I recently wrote about how the Digital Church is a powerful ministry to reach and engage Millennials who are disengaging from the Church. The evidence is very compelling to make the case that digital media is a catalyst to bring young people back to faith, and into a deeper relationship with Jesus.
The millennial generation is the not the only ministry opportunity that the Digital Church solves. Who can you reach by building Digital Church? In Part 1 of this series, I will discuss how the Digital Church is a ministry tool for foreign missions, and in Part 2 I will focus on how Digital Church works within our own communities, our church’s backyard.
Let’s review on the definition of a digital church. It is an extension of the local church, whose ministry goals and intentional strategies draw them to the digital medium to reach people.
These technologies might include live streaming, video, apps, websites, etc. But no matter the type of technology integrated with a digital church – it should of course be noted that a ministry that utilizes any type of outreach endeavor, with technology or otherwise, should be taken into prayerful consideration to ensure it fits properly within the overall ministry. The Digital Church extends the reach of the church beyond the four walls into a limitless opportunity, at home and around the world. As such, technology is empowering churches in world missions in three significant ways:
1) Global Reach
For generations we have deployed missionaries in the field around the world to reach every tribe, tongue, and nation with the Gospel. Missions does not come without its challenges; travel, training, language education, international borders, closed countries. We have gone so far on foot, and will continue to carry the Message across the world. I would never propose that we stop that, or lose a sense of urgency around it. However, I am hoping we will open our eyes to how the Internet boom and the mobile revolution can help us reach people in places we have never been able to go.
For example, there are countries that are closed to the gospel, allowing no missionaries in, and countries that are even hostile towards Christianity. We can reach the hurt and hopeless with a message of Good News where we never could step foot. We cannot cross the borders, but the Internet can.
The Internet is already being used to reach people around the world with the gospel for the first time. Ministries like Global Media Outreach connect seekers around the world with volunteers online who can share the Gospel with them – securely, alleviating the risk of discovery and persecution in hostile countries.

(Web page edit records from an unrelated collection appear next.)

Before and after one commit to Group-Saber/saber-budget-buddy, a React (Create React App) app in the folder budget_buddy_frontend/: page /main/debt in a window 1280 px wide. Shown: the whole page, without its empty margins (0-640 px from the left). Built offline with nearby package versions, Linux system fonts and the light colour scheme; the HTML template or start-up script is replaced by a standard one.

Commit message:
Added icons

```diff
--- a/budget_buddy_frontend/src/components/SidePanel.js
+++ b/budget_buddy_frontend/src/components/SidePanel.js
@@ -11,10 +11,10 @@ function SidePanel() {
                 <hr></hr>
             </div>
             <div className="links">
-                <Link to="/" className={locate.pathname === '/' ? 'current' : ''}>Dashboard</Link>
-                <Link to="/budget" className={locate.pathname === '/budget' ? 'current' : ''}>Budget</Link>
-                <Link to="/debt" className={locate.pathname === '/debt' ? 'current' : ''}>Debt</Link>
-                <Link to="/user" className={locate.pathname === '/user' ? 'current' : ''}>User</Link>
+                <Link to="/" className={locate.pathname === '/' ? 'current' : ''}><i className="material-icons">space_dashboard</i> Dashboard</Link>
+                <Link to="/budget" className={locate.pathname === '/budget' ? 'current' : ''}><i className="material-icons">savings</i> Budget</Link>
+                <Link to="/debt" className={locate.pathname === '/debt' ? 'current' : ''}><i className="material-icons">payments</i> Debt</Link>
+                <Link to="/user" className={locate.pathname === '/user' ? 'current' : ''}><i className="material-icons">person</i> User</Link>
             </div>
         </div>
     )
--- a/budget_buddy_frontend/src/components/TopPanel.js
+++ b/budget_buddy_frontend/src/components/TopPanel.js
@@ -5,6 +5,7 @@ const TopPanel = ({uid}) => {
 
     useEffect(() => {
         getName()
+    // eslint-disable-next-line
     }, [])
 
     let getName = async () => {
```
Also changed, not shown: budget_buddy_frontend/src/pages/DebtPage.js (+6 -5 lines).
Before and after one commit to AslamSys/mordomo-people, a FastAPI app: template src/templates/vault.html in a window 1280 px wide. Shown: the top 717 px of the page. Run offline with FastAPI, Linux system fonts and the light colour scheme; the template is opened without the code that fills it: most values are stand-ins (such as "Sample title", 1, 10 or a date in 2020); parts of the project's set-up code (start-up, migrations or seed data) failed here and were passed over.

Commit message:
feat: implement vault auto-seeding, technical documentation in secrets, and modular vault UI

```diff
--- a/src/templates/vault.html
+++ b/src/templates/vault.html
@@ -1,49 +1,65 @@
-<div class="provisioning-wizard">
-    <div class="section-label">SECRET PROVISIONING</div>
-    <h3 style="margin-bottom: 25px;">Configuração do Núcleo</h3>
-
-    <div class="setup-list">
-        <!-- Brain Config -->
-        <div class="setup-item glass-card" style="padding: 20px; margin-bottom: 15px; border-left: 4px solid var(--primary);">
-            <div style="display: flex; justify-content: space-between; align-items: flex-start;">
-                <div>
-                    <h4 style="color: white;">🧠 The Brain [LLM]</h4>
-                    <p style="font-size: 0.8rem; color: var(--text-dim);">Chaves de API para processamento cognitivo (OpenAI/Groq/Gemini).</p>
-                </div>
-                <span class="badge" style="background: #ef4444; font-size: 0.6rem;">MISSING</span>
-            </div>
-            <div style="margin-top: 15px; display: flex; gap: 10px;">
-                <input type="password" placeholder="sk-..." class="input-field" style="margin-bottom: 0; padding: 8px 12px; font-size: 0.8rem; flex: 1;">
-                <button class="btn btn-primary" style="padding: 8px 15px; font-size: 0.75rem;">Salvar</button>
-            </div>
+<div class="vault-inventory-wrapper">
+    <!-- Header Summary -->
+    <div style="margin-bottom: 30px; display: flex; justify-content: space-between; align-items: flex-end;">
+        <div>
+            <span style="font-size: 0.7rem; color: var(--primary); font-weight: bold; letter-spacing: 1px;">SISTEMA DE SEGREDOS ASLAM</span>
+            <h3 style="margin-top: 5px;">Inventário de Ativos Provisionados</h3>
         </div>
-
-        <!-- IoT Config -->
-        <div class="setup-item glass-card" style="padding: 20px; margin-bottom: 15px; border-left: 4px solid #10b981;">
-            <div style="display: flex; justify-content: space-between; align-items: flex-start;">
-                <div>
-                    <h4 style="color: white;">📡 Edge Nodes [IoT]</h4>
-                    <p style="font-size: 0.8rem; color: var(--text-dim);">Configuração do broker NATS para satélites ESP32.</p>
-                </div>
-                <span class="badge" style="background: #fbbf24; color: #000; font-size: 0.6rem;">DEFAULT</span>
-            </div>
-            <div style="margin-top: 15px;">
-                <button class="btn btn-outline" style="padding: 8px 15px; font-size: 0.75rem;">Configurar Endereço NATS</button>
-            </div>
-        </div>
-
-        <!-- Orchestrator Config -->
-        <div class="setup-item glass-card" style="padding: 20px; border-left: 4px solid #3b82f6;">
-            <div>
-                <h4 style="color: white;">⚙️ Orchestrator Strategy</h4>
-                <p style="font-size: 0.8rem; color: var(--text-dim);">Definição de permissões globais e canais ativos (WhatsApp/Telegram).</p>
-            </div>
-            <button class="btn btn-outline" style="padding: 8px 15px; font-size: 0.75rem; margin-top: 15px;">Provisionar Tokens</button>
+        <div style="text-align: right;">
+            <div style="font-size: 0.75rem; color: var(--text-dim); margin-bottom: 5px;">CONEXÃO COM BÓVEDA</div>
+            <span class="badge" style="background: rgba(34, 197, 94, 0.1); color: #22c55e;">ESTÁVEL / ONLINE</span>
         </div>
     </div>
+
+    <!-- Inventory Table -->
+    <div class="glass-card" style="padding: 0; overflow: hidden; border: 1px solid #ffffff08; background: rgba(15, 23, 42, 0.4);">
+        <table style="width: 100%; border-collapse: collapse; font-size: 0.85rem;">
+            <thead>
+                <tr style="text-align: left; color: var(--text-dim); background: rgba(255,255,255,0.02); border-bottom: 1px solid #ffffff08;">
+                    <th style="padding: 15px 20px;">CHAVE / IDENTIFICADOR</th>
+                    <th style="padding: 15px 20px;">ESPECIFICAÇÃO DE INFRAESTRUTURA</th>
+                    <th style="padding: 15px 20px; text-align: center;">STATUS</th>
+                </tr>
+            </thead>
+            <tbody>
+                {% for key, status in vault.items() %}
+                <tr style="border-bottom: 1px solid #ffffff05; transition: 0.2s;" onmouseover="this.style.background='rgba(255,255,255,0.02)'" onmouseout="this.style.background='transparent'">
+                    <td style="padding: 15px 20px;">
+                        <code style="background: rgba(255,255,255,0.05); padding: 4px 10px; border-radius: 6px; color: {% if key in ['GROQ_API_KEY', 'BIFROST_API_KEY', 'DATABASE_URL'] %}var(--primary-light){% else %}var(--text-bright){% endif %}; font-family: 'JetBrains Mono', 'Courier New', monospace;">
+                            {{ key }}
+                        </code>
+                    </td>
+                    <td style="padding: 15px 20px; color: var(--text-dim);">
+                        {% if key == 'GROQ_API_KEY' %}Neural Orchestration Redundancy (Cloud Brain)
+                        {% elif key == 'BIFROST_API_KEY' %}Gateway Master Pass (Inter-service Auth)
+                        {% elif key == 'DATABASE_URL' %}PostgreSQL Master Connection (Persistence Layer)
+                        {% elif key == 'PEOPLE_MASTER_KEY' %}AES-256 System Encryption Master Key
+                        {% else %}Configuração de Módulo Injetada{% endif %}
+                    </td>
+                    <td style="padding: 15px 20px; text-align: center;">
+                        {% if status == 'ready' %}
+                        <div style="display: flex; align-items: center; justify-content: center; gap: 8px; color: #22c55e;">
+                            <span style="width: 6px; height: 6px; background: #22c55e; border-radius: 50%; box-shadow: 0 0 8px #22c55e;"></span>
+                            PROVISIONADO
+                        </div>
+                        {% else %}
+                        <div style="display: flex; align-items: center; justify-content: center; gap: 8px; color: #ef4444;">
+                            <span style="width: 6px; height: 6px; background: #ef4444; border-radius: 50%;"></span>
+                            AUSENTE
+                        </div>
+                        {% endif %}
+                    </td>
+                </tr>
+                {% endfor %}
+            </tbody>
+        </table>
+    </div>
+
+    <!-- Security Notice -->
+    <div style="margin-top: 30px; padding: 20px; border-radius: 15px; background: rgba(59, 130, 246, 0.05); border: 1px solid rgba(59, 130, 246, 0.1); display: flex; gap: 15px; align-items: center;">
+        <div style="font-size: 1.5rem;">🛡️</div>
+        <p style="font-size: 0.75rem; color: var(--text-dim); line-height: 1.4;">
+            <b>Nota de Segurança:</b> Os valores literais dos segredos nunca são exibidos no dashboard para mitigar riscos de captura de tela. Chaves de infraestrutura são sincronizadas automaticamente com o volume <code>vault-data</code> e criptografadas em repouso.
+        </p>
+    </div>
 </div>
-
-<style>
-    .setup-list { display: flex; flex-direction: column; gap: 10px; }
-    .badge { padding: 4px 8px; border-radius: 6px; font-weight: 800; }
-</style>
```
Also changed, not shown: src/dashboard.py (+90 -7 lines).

The Digital Church breaks down all walls, barriers, and distances to reachpeople wherever they are. Churches are able to reach people around the world with digital technology such as streaming and apps, and this is already happening. Souls are coming to Jesus through the work of digital media, and the World Wide Web, the new roman road. Let’s not stop sending people, but let’s also not miss the opportunity to reach seekers where they are.
It’s no secret that we are living in a mobile-first age. Mobile computing through smart-phones and tablets is a phenomenon that is just beginning to emerge. According to Cisco’s Visual Network Index Report from February 2014, Mobile internet traffic grew 81% through 2013. It is set to double again by 2015. This is likely due to the facts that 63% of adult mobile phone owners use their phones to go online, and for 34% of them it is their primary (or only) internet communication.
The “second screen” is very quickly becoming the first screen. The innovation in mobile is not only in the hardware of handsets themselves, nor in web browsing in general, but as you might guess in apps. They make up more use of mobile users than either browsing the web in general, or making phone calls. Approximately 80% of mobile use happens within an app (does not include Phone app or Browser app).
A Digital Church with an application offering videos, devotions, and testimonies is one of the greatest ways to reach people through mobile devices.
[Tweet “Apps offering video, devotions and testimonies are one of the greatest way to reach the Church.”-Rob Coletti]
1.8 Billion smartphones were purchased in 2013, with close to 2.1 Billion active mobile broadband subscribers worldwide. This usage is spread worldwide. By 2015, mobile internet use is set to double in Asia, triple in Latin America, triple in the Middle East, and almost quadruple in Eastern Europe. The technology gap is quickly closing between America and the developing world, and mobile is the reason why. What can a church achieve in a world connected wirelessly with tiny computers in everyone’s pockets? We must think bigger.
Besides national borders, language is one of the greatest obstacles to sharing the gospel around the world. This is changing rapidly. Already there exist such tools as Google Translate and iTranslate app that allow us to translate written text or voice to almost any language on the fly.
WordLens is a cool technology that allows you to use a mobile camera to translate text and street signs visually into your native language in real time. Google’s Glass technology would fit perfectly with this technology that they just acquired. Microsoft recently introduced a feature in Skype that allows real time voice translation on calls. Also, as mentioned above, we now have more language translations of the Bible than ever before, and LifeChurch.TV is working to bring them to the world. This technology may not be mission ready at present, but it is empowering ministries to share the gospel more easily.
With global connectivity, mobile internet and technology lessening the language barriers the opportunity to reach the world just became greater, and the obstacles fewer. We must use the digital church to our advantage to increase the reach and engagement on a global level to reach those who cannot be physically contacted. By using technology and all the resources we have on hand – we are fulfilling Christ’s message found in Proverbs 3:27, “Do not withhold good from those to whom it is due, when it is in your power to do it.”